I will never forget it. I answered the phone one June morning in 2009. The voice on the phone said, “If you want to see your mother alive, you will come see her in the next few days.”
A doctor was calling from Washington state and explained that my mother, who was in her 60s, was in the final stages of chronic obstructive pulmonary disease. He gave her literally days to live.
Two days later, I was on a plane from New York to Tacoma. I went to see my mom, who was still in her apartment, since she said she wanted to die at home. She rallied while I was there, and was almost her normal self. A few days later, I went home, but asked her doctor and home health agency to keep in close contact with me.
About a month later, her health took a downward spiral. Her doctor was convinced she was definitely in the process of dying, so we agreed to put her in a hospice facility, since she could not receive hospice care in her own place. Mom was put on painkillers to make her comfortable. I expected that she would be there for a short time, then die peacefully.
That did not happen. Each time her grandchildren came to see her or I called and talked with her, she rallied again. Staff were amazed. Still, after six months, mom’s health did indeed take a turn for the worse and the doctor again said her body had begun the process of dying. My mother decided to go back home to Colorado to die. With agency help, we found her a place and she took the train, which is amazing given how ill she was.
Back in Denver, mom settled in and waited to die. But an odd and wonderful thing happened — she did not die. She eventually found a doctor who adjusted her medications and oxygen and took her off of all of the heavy pain meds. She got a new wheelchair and began to venture out into the community. Before long, she was back doing what she loved—volunteering to advocate for people with disabilities. Weeks after her return home, she traveled to Washington DC to help fight for disability rights.
Terminal Illness Diagnoses Are Sometimes a Mistake
My mother’s story illustrates how doctors can and do make mistakes when they determine that someone is terminally ill. More than seven years have passed since that morning in June when I was first told my mom was dying. Happily, she is still alive. Her health isn’t the best, but she is still in her own place and still reasonably active in the community.

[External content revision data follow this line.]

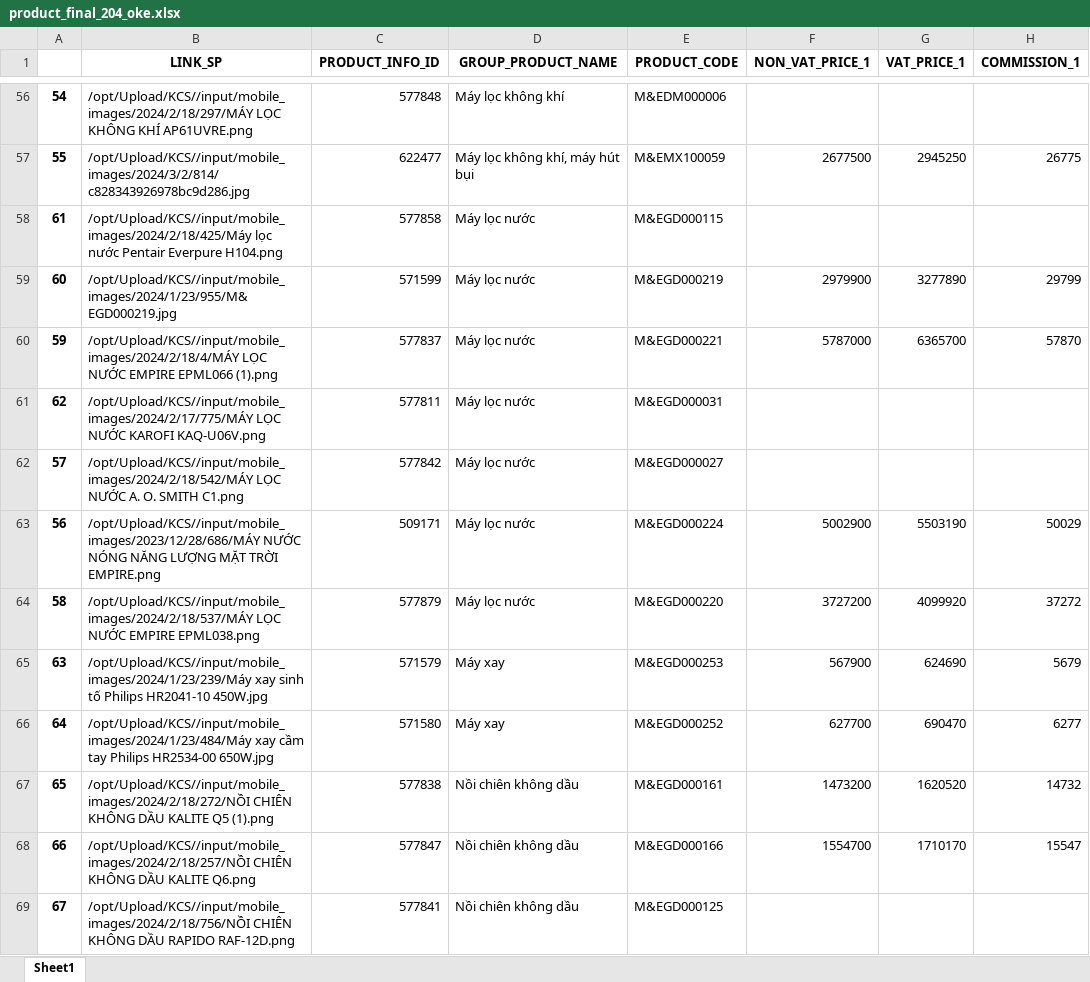
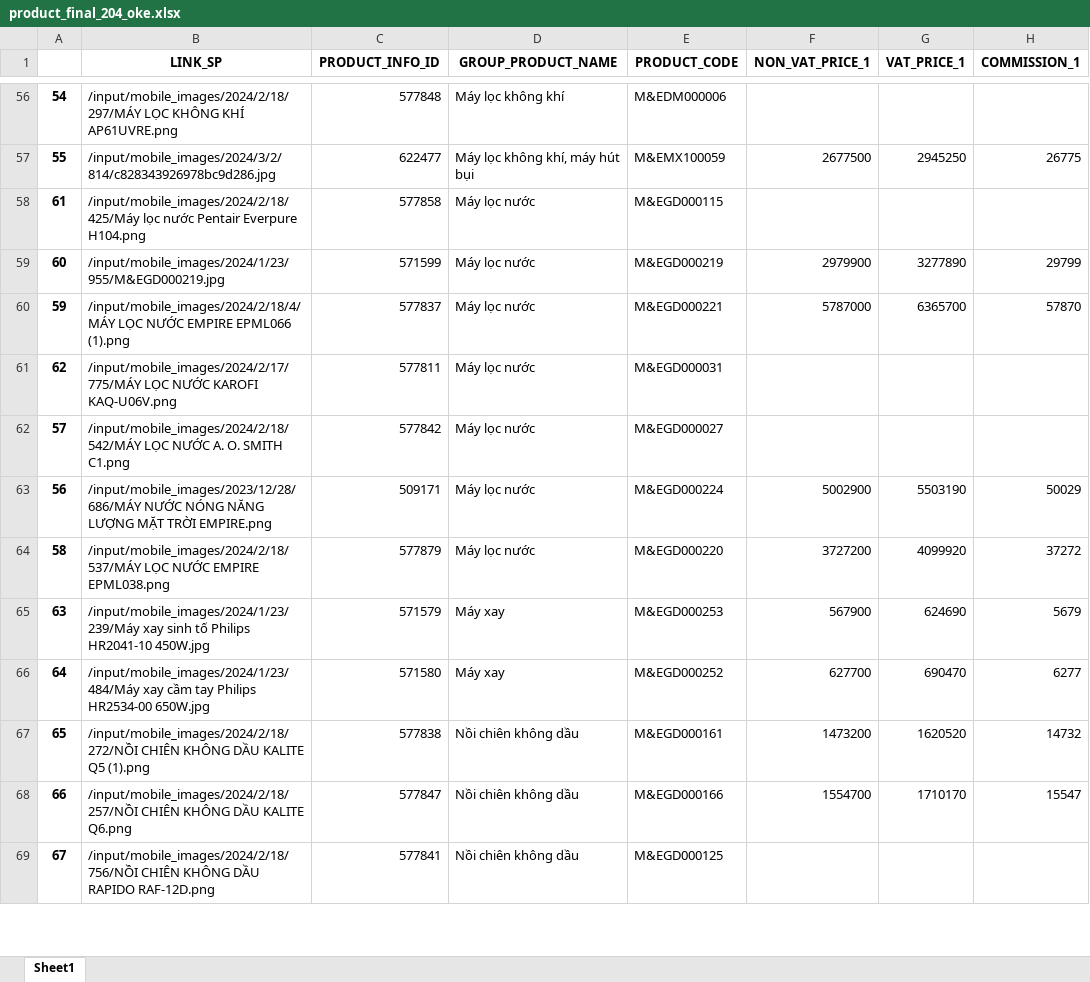
Before and after one commit to HuyAIHub/Rasa_LLM_Full, an Excel workbook: ChatBot_Extract_Intent/data/product_final_204_oke.xlsx, sheet Sheet1, drawn as a sheet; only a part is shown, gaps mark what is left out; values as stored, in another font and other column widths than the file's, no borders; charts and pictures not drawn; the diff covers the shown part only; the diff names each change by its address in the sheet, - before the commit and + after, or states it on an @@ line.

```diff
--- a/ChatBot_Extract_Intent/data/product_final_204_oke.xlsx (sheet Sheet1)
+++ b/ChatBot_Extract_Intent/data/product_final_204_oke.xlsx (sheet Sheet1)
-B56 (LINK_SP): /opt/Upload/KCS//input/mobile_images/2024/2/18/297/MÁY LỌC KHÔNG…
+B56 (LINK_SP): /input/mobile_images/2024/2/18/297/MÁY LỌC KHÔNG…
-B57 (LINK_SP): /opt/Upload/KCS//input/mobile_images/2024/3/2/814/c828343926978bc9d286.jpg
+B57 (LINK_SP): /input/mobile_images/2024/3/2/814/c828343926978bc9d286.jpg
-B58 (LINK_SP): /opt/Upload/KCS//input/mobile_images/2024/2/18/425/Máy lọc nước…
+B58 (LINK_SP): /input/mobile_images/2024/2/18/425/Máy lọc nước…
-B59 (LINK_SP): /opt/Upload/KCS//input/mobile_images/2024/1/23/955/M&EGD000219.jpg
+B59 (LINK_SP): /input/mobile_images/2024/1/23/955/M&EGD000219.jpg
-B60 (LINK_SP): /opt/Upload/KCS//input/mobile_images/2024/2/18/4/MÁY LỌC NƯỚC…
+B60 (LINK_SP): /input/mobile_images/2024/2/18/4/MÁY LỌC NƯỚC…
-B61 (LINK_SP): /opt/Upload/KCS//input/mobile_images/2024/2/17/775/MÁY LỌC NƯỚC…
+B61 (LINK_SP): /input/mobile_images/2024/2/17/775/MÁY LỌC NƯỚC…
-B62 (LINK_SP): /opt/Upload/KCS//input/mobile_images/2024/2/18/542/MÁY LỌC NƯỚC…
+B62 (LINK_SP): /input/mobile_images/2024/2/18/542/MÁY LỌC NƯỚC…
-B63 (LINK_SP): /opt/Upload/KCS//input/mobile_images/2023/12/28/686/MÁY NƯỚC NÓNG…
+B63 (LINK_SP): /input/mobile_images/2023/12/28/686/MÁY NƯỚC NÓNG…
-B64 (LINK_SP): /opt/Upload/KCS//input/mobile_images/2024/2/18/537/MÁY LỌC NƯỚC…
+B64 (LINK_SP): /input/mobile_images/2024/2/18/537/MÁY LỌC NƯỚC…
-B65 (LINK_SP): /opt/Upload/KCS//input/mobile_images/2024/1/23/239/Máy xay sinh…
+B65 (LINK_SP): /input/mobile_images/2024/1/23/239/Máy xay sinh…
-B66 (LINK_SP): /opt/Upload/KCS//input/mobile_images/2024/1/23/484/Máy xay cầm…
+B66 (LINK_SP): /input/mobile_images/2024/1/23/484/Máy xay cầm…
-B67 (LINK_SP): /opt/Upload/KCS//input/mobile_images/2024/2/18/272/NỒI CHIÊN KHÔNG…
+B67 (LINK_SP): /input/mobile_images/2024/2/18/272/NỒI CHIÊN KHÔNG…
-B68 (LINK_SP): /opt/Upload/KCS//input/mobile_images/2024/2/18/257/NỒI CHIÊN KHÔNG…
+B68 (LINK_SP): /input/mobile_images/2024/2/18/257/NỒI CHIÊN KHÔNG…
-B69 (LINK_SP): /opt/Upload/KCS//input/mobile_images/2024/2/18/756/NỒI CHIÊN KHÔNG…
+B69 (LINK_SP): /input/mobile_images/2024/2/18/756/NỒI CHIÊN KHÔNG…
```
Also changed, not shown: 190 edited cells elsewhere in this sheet, charts or pictures, 39 other files.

What happened to my mom happens far more often then we realize. It’s one reason assisted-suicide laws are so dangerous. Eligibility for assisted suicide typically depends on a doctor’s prediction of death within six months. Distress over receiving that kind of bad news could lead someone to make a hasty exit and, potentially, miss good years of life.
Fortunately, my mother, who often jokes that she’s too ornery to die, wasn’t the kind to contemplate checking out early. But when she lived in Washington state, all she would have had to do was ask and sign a form and she would have been given lethal drugs.
Some people say that’s her choice. If they were talking about suicide, that’s true. But they’re talking about doctor-assisted suicide, and that’s the doctor’s choice, along with any others who may be involved, whatever their reasons may be. That’s where there’s plenty of room for concern.
These Laws Particularly Prey on the Vulnerable
Most people of color are against doctor-assisted suicide. Studies show that blacks are treated differently than white patients and receive inferior care, particularly in cardiac care, diabetes, and pain management. Blacks are more likely to die because doctors have overlooked something critical or will not listen to or believe what we have to say about our health and pain. Also, because we’re more likely to be poor, we are at greater risk of being persuaded or coerced by doctors into assisted suicide, citing the financial burden we’d be to our family.
Data from Oregon and Washington shows that people request assisted suicide mainly for psychological and social reasons. Healthy, nondisabled people get support to live when they express suicidal feelings, while people who are sick and disabled, particularly those deemed terminally ill, get suicide medication. Why not suicide prevention, pain relief, and home care? Would that be so difficult?
Or is the difficulty and cost of quality care the real issue? A particularly frightening reality is that some insurance companies in Oregon and California, where doctor-assisted suicide is legal, have begun denying cancer treatment to patients, opting instead to pay for lethal drugs. This is not the way society should respond to human beings’ needs for health care.
Assisted suicide laws are a bad prescription. We shouldn’t take it.